* **AIM OF THE TASK**
Please return every line of the records below that holds the word "Before".

* **INPUT RECORDS**
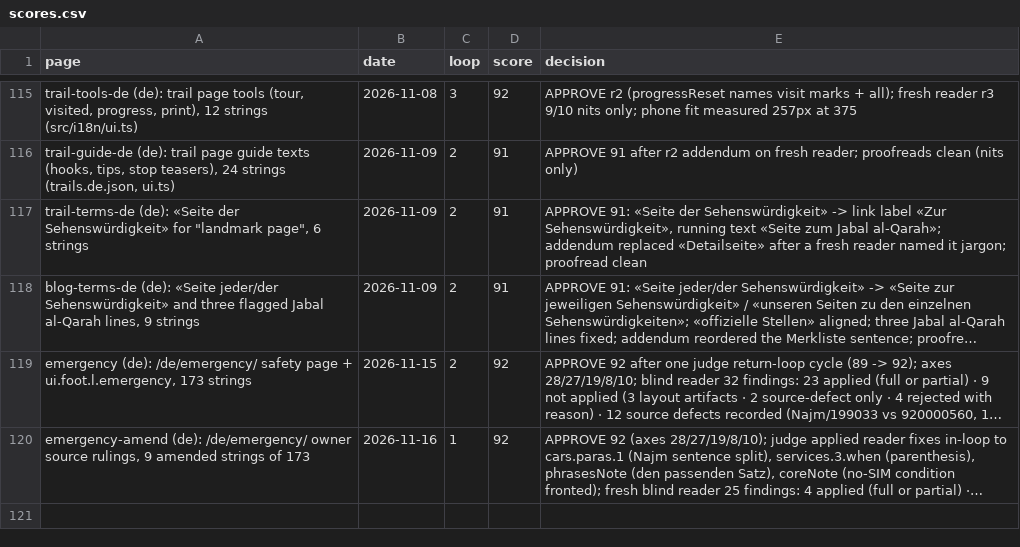
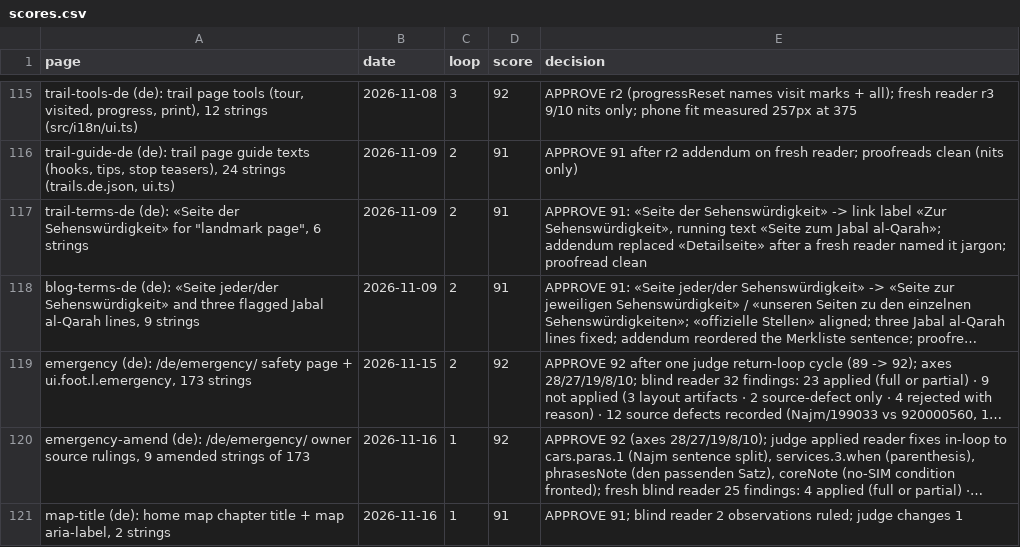
Before and after one commit to eyad62689-lab/visit-alahsa, a CSV file: de-translation/memory/scores.csv, drawn as a sheet; only a part is shown, gaps mark what is left out; long unchanged cells end in …; the diff names each change by its address in the sheet, - before the commit and + after, or states it on an @@ line.

Commit message:
Planner on the plan page in all languages; map chapter title and label in zh/de/ru/ur/tr

```diff
--- a/de-translation/memory/scores.csv
+++ b/de-translation/memory/scores.csv
+row 121: map-title (de): home map chapter title + map aria-label, 2 strings | 2026-11-16 | 1 | 91 | APPROVE 91; blind reader 2 observations ruled; judge changes 1
```
Also changed, not shown: ru-translation/memory/scores.csv, tr-translation/memory/scores.csv, 13 other files.
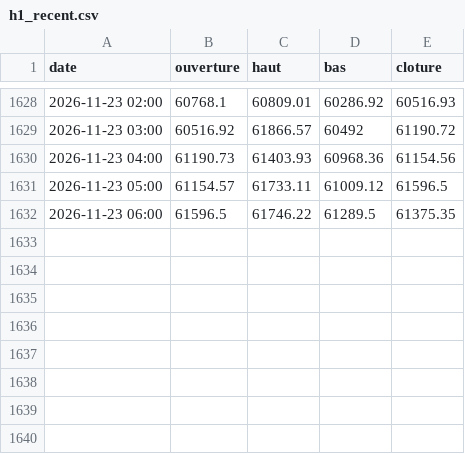
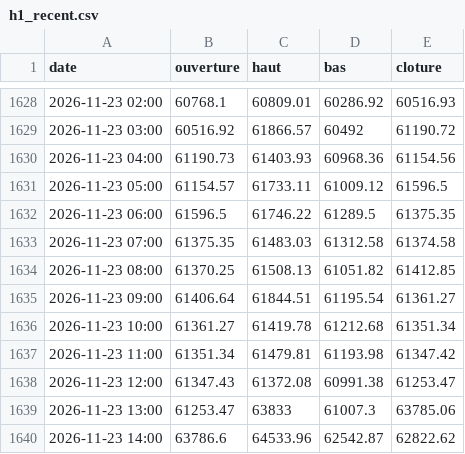
Before and after one commit to valentexi/btc-data, a CSV file: data/h1_recent.csv, drawn as a sheet; only a part is shown, gaps mark what is left out.

```diff
--- a/data/h1_recent.csv
+++ b/data/h1_recent.csv
@@ -1632 +1632,9 @@ date,ouverture,haut,bas,cloture
 2026-11-23 06:00,61596.5,61746.22,61289.5,61375.35
+2026-11-23 07:00,61375.35,61483.03,61312.58,61374.58
+2026-11-23 08:00,61370.25,61508.13,61051.82,61412.85
+2026-11-23 09:00,61406.64,61844.51,61195.54,61361.27
+2026-11-23 10:00,61361.27,61419.78,61212.68,61351.34
+2026-11-23 11:00,61351.34,61479.81,61193.98,61347.42
+2026-11-23 12:00,61347.43,61372.08,60991.38,61253.47
+2026-11-23 13:00,61253.47,63833,61007.3,63785.06
+2026-11-23 14:00,63786.6,64533.96,62542.87,62822.62
```
Also changed, not shown: data/eurusd.csv, data/financement_kraken_h.csv, 9 other files.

* **OUTPUT OF THE TASK**
Before and after one commit to eyad62689-lab/visit-alahsa, a CSV file: de-translation/memory/scores.csv, drawn as a sheet; only a part is shown, gaps mark what is left out; long unchanged cells end in …; the diff names each change by its address in the sheet, - before the commit and + after, or states it on an @@ line.
Before and after one commit to valentexi/btc-data, a CSV file: data/h1_recent.csv, drawn as a sheet; only a part is shown, gaps mark what is left out.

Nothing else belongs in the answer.